#### [Task prompt]
Using the records below, find every line that includes "build" and copy it.

#### [Records for this task]
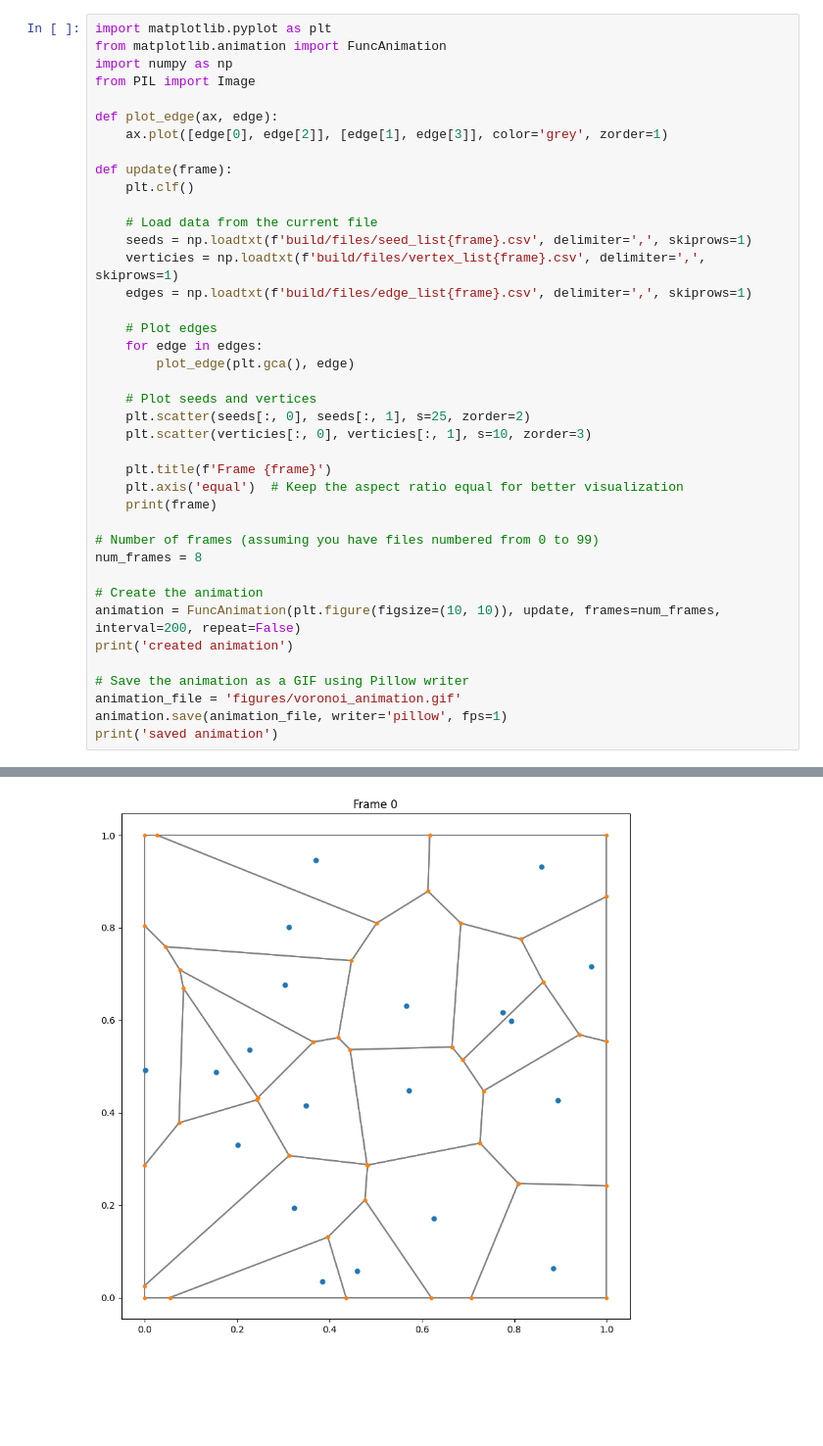
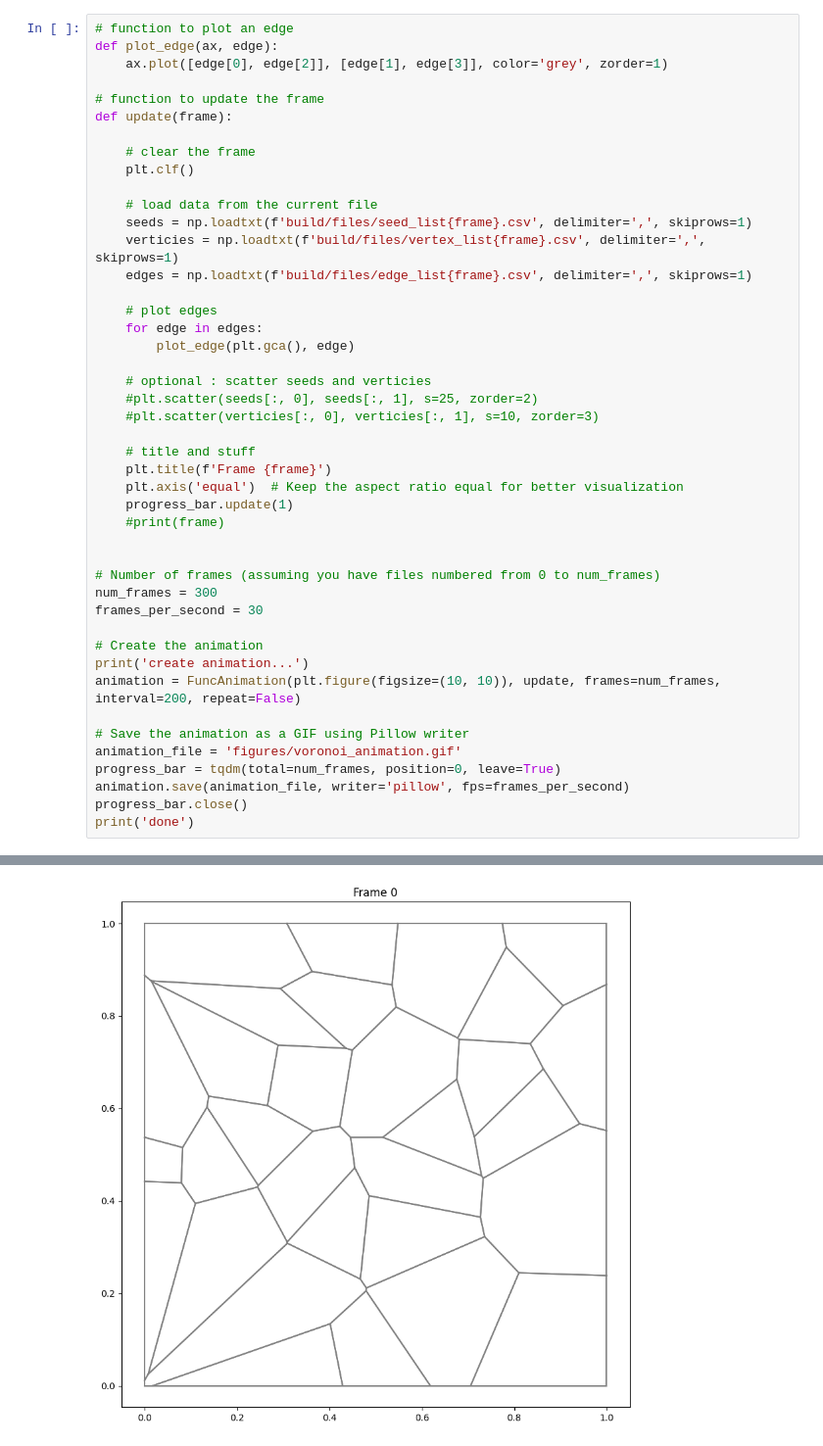
Before and after one commit to lucas56098/voronoi_mesh_project, a Jupyter notebook: animate.ipynb, the cells around one changed output, grey strips where cells are left out. Shown: that part at 98% size. Cells and saved outputs as stored; diff of their text form; blank space fills up the shorter version.

```diff
--- a/animate.ipynb
+++ b/animate.ipynb
@@ -38,41 +61,46 @@ plt.show()
 # %%
-import matplotlib.pyplot as plt
-from matplotlib.animation import FuncAnimation
-import numpy as np
-from PIL import Image
-
+# function to plot an edge
 def plot_edge(ax, edge):
     ax.plot([edge[0], edge[2]], [edge[1], edge[3]], color='grey', zorder=1)
 
+# function to update the frame
 def update(frame):
+
+    # clear the frame
     plt.clf()
 
-    # Load data from the current file
+    # load data from the current file
     seeds = np.loadtxt(f'build/files/seed_list{frame}.csv', delimiter=',', skiprows=1)
     verticies = np.loadtxt(f'build/files/vertex_list{frame}.csv', delimiter=',', skiprows=1)
     edges = np.loadtxt(f'build/files/edge_list{frame}.csv', delimiter=',', skiprows=1)
 
-    # Plot edges
+    # plot edges
     for edge in edges:
         plot_edge(plt.gca(), edge)
 
-    # Plot seeds and vertices
-    plt.scatter(seeds[:, 0], seeds[:, 1], s=25, zorder=2)
-    plt.scatter(verticies[:, 0], verticies[:, 1], s=10, zorder=3)
+    # optional : scatter seeds and verticies
+    #plt.scatter(seeds[:, 0], seeds[:, 1], s=25, zorder=2)
+    #plt.scatter(verticies[:, 0], verticies[:, 1], s=10, zorder=3)
 
+    # title and stuff
     plt.title(f'Frame {frame}')
     plt.axis('equal')  # Keep the aspect ratio equal for better visualization
-    print(frame)
+    progress_bar.update(1)
+    #print(frame)
 
-# Number of frames (assuming you have files numbered from 0 to 99)
-num_frames = 8
+
+# Number of frames (assuming you have files numbered from 0 to num_frames)
+num_frames = 300
+frames_per_second = 30
 
 # Create the animation
+print('create animation...')
 animation = FuncAnimation(plt.figure(figsize=(10, 10)), update, frames=num_frames, interval=200, repeat=False)
-print('created animation')
 
 # Save the animation as a GIF using Pillow writer
 animation_file = 'figures/voronoi_animation.gif'
-animation.save(animation_file, writer='pillow', fps=1)
-print('saved animation')
+progress_bar = tqdm(total=num_frames, position=0, leave=True)
+animation.save(animation_file, writer='pillow', fps=frames_per_second)
+progress_bar.close()
+print('done')
 # %% [output]
@@ -91 +109 @@ saved animation
-[figure, old version]
+[figure, new version]
```
Also changed, not shown: parts of 18 cells of this notebook.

#### [Result of the exercise]
     seeds = np.loadtxt(f'build/files/seed_list{frame}.csv', delimiter=',', skiprows=1)
     verticies = np.loadtxt(f'build/files/vertex_list{frame}.csv', delimiter=',', skiprows=1)
     edges = np.loadtxt(f'build/files/edge_list{frame}.csv', delimiter=',', skiprows=1)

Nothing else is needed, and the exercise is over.